The concrete dome on an island in the Pacific Ocean houses tons of radioactive waste. Now it’s cracking open. The escaping waste could soon seriously affect the environment and the inhabitants of the Marshall Islands.
Enewetak Atoll, and the much better-known Bikini Atoll in the Pacific Ocean, were the main sites of the United States Pacific Proving Grounds, the setting for dozens of atomic explosions between 1947 and 1958. In total, 67 nuclear and atmospheric bombs were detonated on Enewetak and Bikini. Numerous islanders were forcibly evacuated from ancestral lands and resettled in another atoll. Thousands more islanders were exposed to radioactive fallout. The dome was built two decades after the blast in the Pacific ocean region.
The US military filled the bomb crater on Runit island with radioactive waste, capped it with concrete, and told displaced residents of the Pacific’s remote Enewetak atoll they could safely return home. So the islanders returned to their lands, only in 1980, and now there are about 800 people living 20 kilometres from Runit island.
But Runit’ s 45-centimetre (18-inch) thick concrete dome has now developed cracks. And because the 115-metre wide crater was never lined, there are fears radioactive contaminants are leaking through the island’s porous coral rock into the ocean. The concerns have intensified amid climate change. Rising seas, encroaching on the low-lying nation, are threatening to undermine the dome’s structural integrity.
Jack Ading, who represents the area in the Marshalls’ parliament, has recently said: “The dome is stuffed with radioactive contaminants that include plutonium-239, one of the most toxic substances known to man and it is leaking its poison into the surrounding environment”.
For decades the problem has been ignored, but the dome has now developed cracks, and the government of the Marshall Islands has launched appeals to the international community, also calling the attention of UN Secretary General Antonio Guterres, who has defined the dome as “a kind of coffin”.
During a meeting with Marshall Islands president, Hilda Heine, Mr. Guterres also said that the Pacific has been ‘victimized’ in the past by nuclear tests carried out by the US and France in the area and observed: “The consequences of these tests have been quite dramatic, in relation to health and in relation to the poisoning of waters in some areas”.

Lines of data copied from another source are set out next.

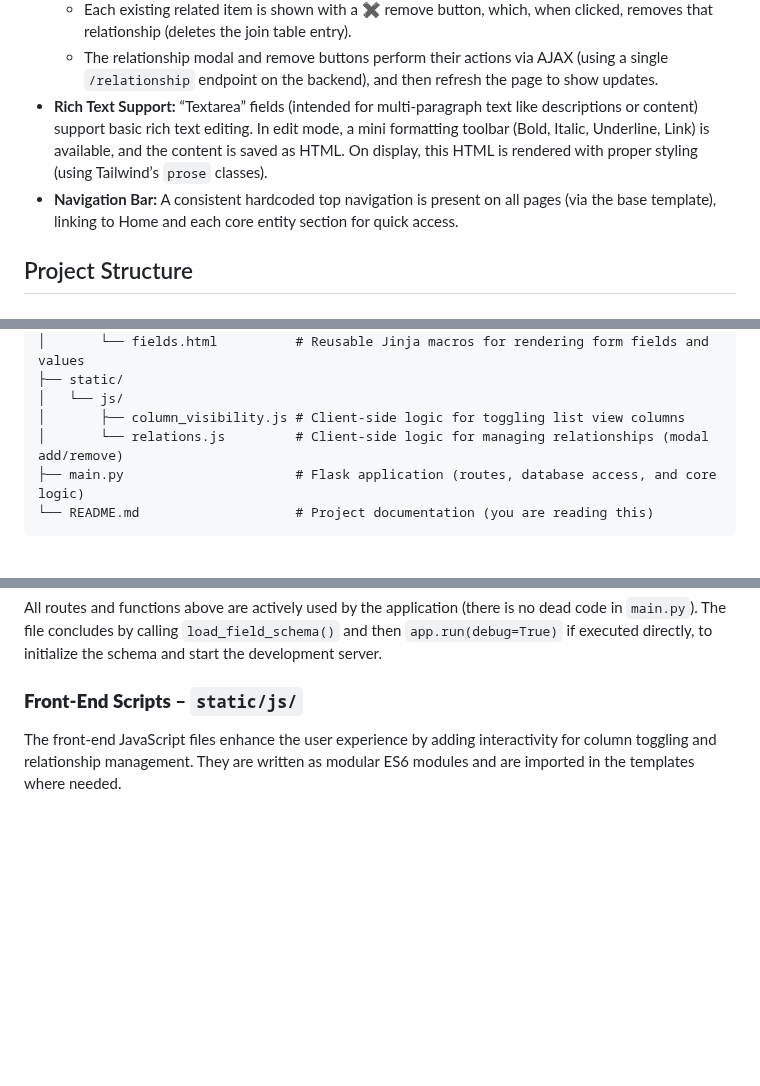
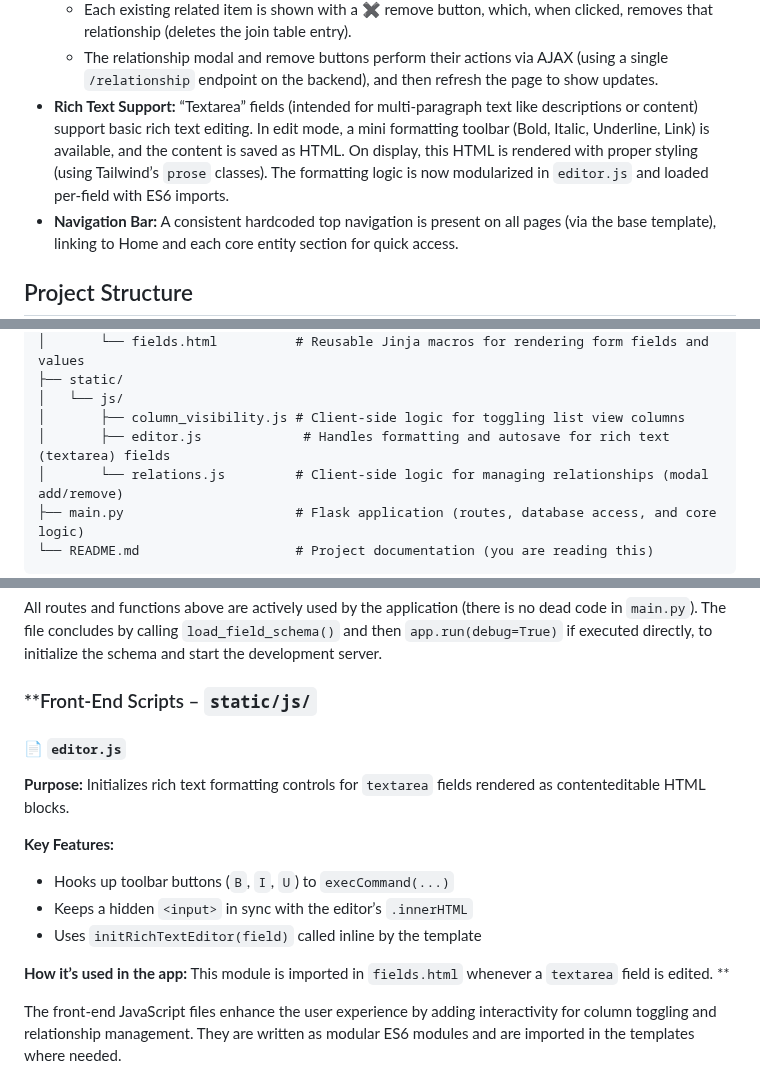
Before and after one commit to nikhilsath/crossbook, a Markdown page: README.md, 3 parts joined by grey strips. Drawn GitHub-style; blank space fills up the shorter version.

Commit message:
Document foreign_key editing and rich text modularization in README

```diff
--- a/README.md
+++ b/README.md
@@ -30,7 +30,7 @@
   - A **+** button opens a modal listing all possible records from another category to relate to the current item. Selecting one and clicking Add will create the link (inserting a row into the appropriate join table).
   - Each existing related item is shown with a **✖** remove button, which, when clicked, removes that relationship (deletes the join table entry).
   - The relationship modal and remove buttons perform their actions via AJAX (using a single `/relationship` endpoint on the backend), and then refresh the page to show updates.
-- **Rich Text Support:** “Textarea” fields (intended for multi-paragraph text like descriptions or content) support basic rich text editing. In edit mode, a mini formatting toolbar (Bold, Italic, Underline, Link) is available, and the content is saved as HTML. On display, this HTML is rendered with proper styling (using Tailwind’s `prose` classes).
+- **Rich Text Support:** “Textarea” fields (intended for multi-paragraph text like descriptions or content) support basic rich text editing. In edit mode, a mini formatting toolbar (Bold, Italic, Underline, Link) is available, and the content is saved as HTML. On display, this HTML is rendered with proper styling (using Tailwind’s `prose` classes). The formatting logic is now modularized in `editor.js` and loaded per-field with ES6 imports.
 - **Navigation Bar:** A consistent hardcoded top navigation is present on all pages (via the base template), linking to Home and each core entity section for quick access.
 
 
@@ -52,6 +52,7 @@ The project is organized into a simple structure, separating the Flask app, temp
 ├── static/
 │   └── js/
 │       ├── column_visibility.js # Client-side logic for toggling list view columns
+│       ├── editor.js             # Handles formatting and autosave for rich text (textarea) fields
 │       └── relations.js         # Client-side logic for managing relationships (modal add/remove)
 ├── main.py                      # Flask application (routes, database access, and core logic)
 └── README.md                    # Project documentation (you are reading this)
@@ -99,7 +100,19 @@ The following functions encapsulate the application logic:
 
 All routes and functions above are actively used by the application (there is no dead code in `main.py`). The file concludes by calling `load_field_schema()` and then `app.run(debug=True)` if executed directly, to initialize the schema and start the development server.
 
-### **Front-End Scripts – `static/js/`**
+### **Front-End Scripts – `static/js/`
+
+#### 📄 `editor.js`
+
+**Purpose:** Initializes rich text formatting controls for `textarea` fields rendered as contenteditable HTML blocks.
+
+**Key Features:**
+- Hooks up toolbar buttons (`B`, `I`, `U`) to `execCommand(...)`
+- Keeps a hidden `<input>` in sync with the editor’s `.innerHTML`
+- Uses `initRichTextEditor(field)` called inline by the template
+
+**How it’s used in the app:** This module is imported in `fields.html` whenever a `textarea` field is edited.
+**
 
 The front-end JavaScript files enhance the user experience by adding interactivity for column toggling and relationship management. They are written as modular ES6 modules and are imported in the templates where needed.
 
```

After the US military withdrew, the Marshall Islands government officially accepted a ‘full and final’ settlement to cover the impact of the nuclear tests.But there have long been complaints that the compensation paid by Washington was inadequate, and the United Nations has described ‘a legacy of distrust’ towards the United States.

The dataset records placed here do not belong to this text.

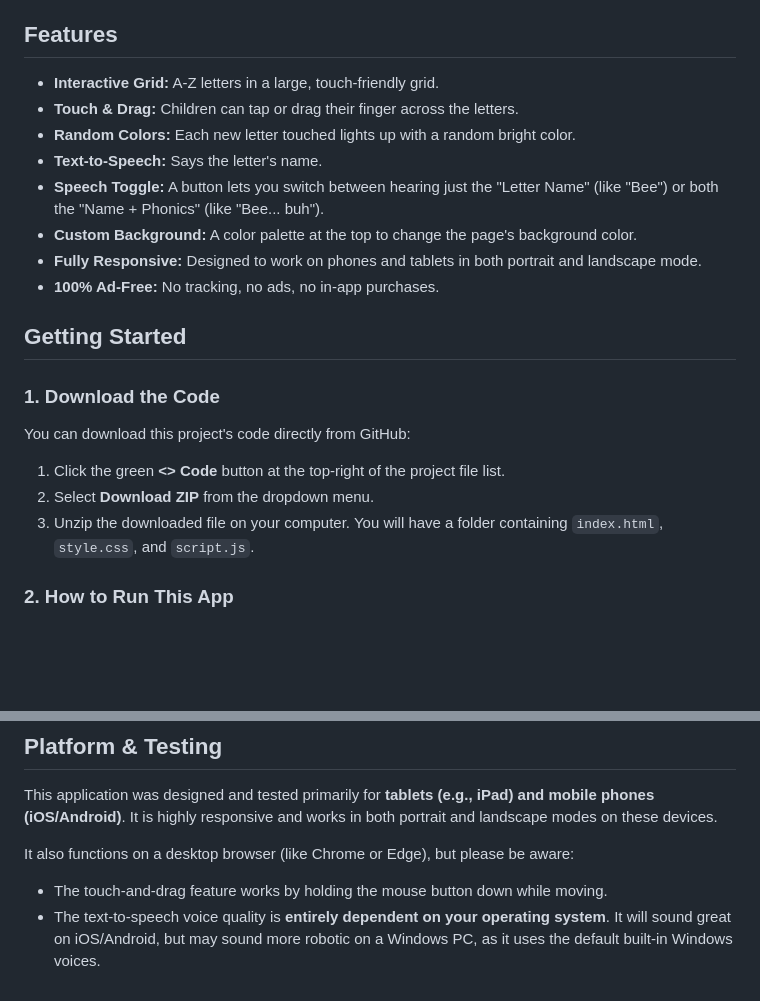
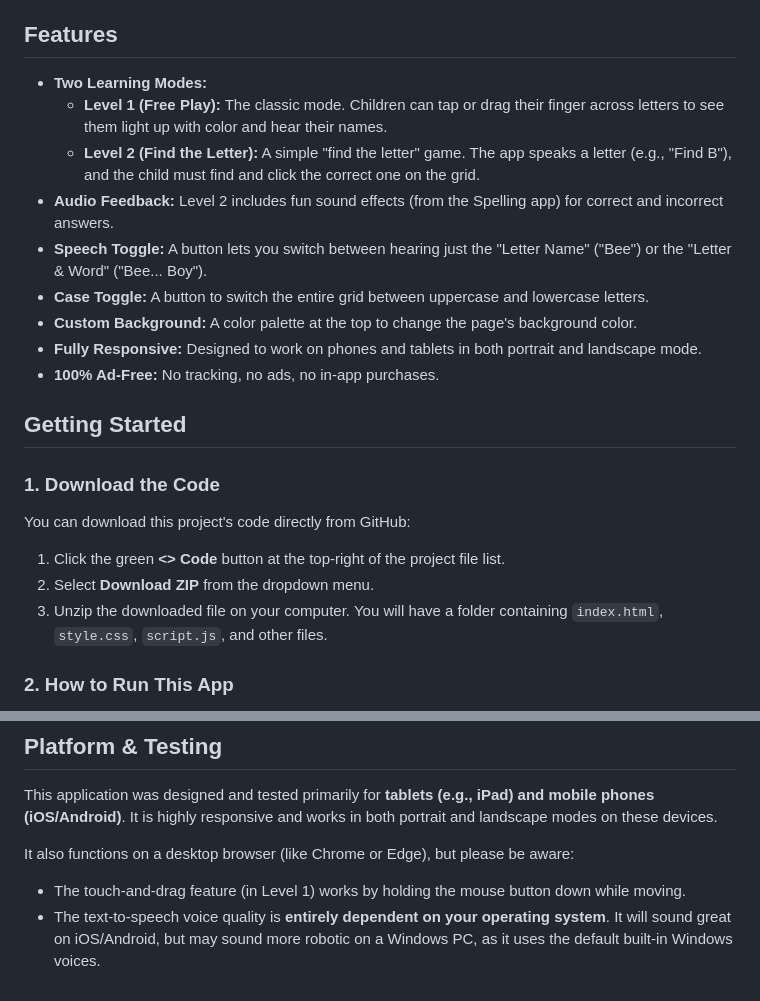
Before and after one commit to nuken/Kids-Learning-Hub, a Markdown page: Alphabet/README.md, 2 parts joined by grey strips. GitHub-like rendering; blank space fills up the shorter version.

Commit message:
Enhance README with new features and instructions
Added new learning modes and features to the app.

```diff
--- a/Alphabet/README.md
+++ b/Alphabet/README.md
@@ -6,11 +6,12 @@ The app is built with plain HTML, CSS, and JavaScript, using the browser's built
 
 ## Features
 
-* **Interactive Grid:** A-Z letters in a large, touch-friendly grid.
-* **Touch & Drag:** Children can tap or drag their finger across the letters.
-* **Random Colors:** Each new letter touched lights up with a random bright color.
-* **Text-to-Speech:** Says the letter's name.
-* **Speech Toggle:** A button lets you switch between hearing just the "Letter Name" (like "Bee") or both the "Name + Phonics" (like "Bee... buh").
+* **Two Learning Modes:**
+    * **Level 1 (Free Play):** The classic mode. Children can tap or drag their finger across letters to see them light up with color and hear their names.
+    * **Level 2 (Find the Letter):** A simple "find the letter" game. The app speaks a letter (e.g., "Find B"), and the child must find and click the correct one on the grid.
+* **Audio Feedback:** Level 2 includes fun sound effects (from the Spelling app) for correct and incorrect answers.
+* **Speech Toggle:** A button lets you switch between hearing just the "Letter Name" ("Bee") or the "Letter & Word" ("Bee... Boy").
+* **Case Toggle:** A button to switch the entire grid between uppercase and lowercase letters.
 * **Custom Background:** A color palette at the top to change the page's background color.
 * **Fully Responsive:** Designed to work on phones and tablets in both portrait and landscape mode.
 * **100% Ad-Free:** No tracking, no ads, no in-app purchases.
@@ -23,7 +24,7 @@ You can download this project's code directly from GitHub:
 
 1.  Click the green **<> Code** button at the top-right of the project file list.
 2.  Select **Download ZIP** from the dropdown menu.
-3.  Unzip the downloaded file on your computer. You will have a folder containing `index.html`, `style.css`, and `script.js`.
+3.  Unzip the downloaded file on your computer. You will have a folder containing `index.html`, `style.css`, `script.js`, and other files.
 
 ### 2. How to Run This App
 
@@ -43,5 +44,5 @@ This application was designed and tested primarily for **tablets (e.g., iPad) an
 
 It also functions on a desktop browser (like Chrome or Edge), but please be aware:
 
-* The touch-and-drag feature works by holding the mouse button down while moving.
+* The touch-and-drag feature (in Level 1) works by holding the mouse button down while moving.
 * The text-to-speech voice quality is **entirely dependent on your operating system**. It will sound great on iOS/Android, but may sound more robotic on a Windows PC, as it uses the default built-in Windows voices.
```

Marshalls’ Foreign Minister John Silk said he appreciated Guterres bringing the Runit dome to world attention with his comments.
“We are pleased that the Secretary General made these statements, since so often it seems that these ongoing legacy issues that continue to impact our people are forgotten by the international community”, he said.Even Rhea Moss-Christian, head of the National Nuclear Commission, agrees with these statements and said the country “needs the support of the international community to tackle the staggering challenges to health and the environment in the Pacific”.
A 2013 inspection commissioned by the US government suggested radioactive fallout in the Enewetak lagoon sediment was already so high that a catastrophic failure would not necessarily result in locals receiving increased dosages of radiation.John Silk, Minister for Foreign Affairs of the Marshall Islands, noting that the US government had committed to ongoing monitoring of the dome, said an independent assessment of the structure’s status “would be helpful”.Jack Ading, who represents the area in the Marshalls’ parliament, said the situation was “a constant source of anxiety for the people of Enewetak. We pray that the Runit dome does not eventually become our coffin”, he said.(M.C.)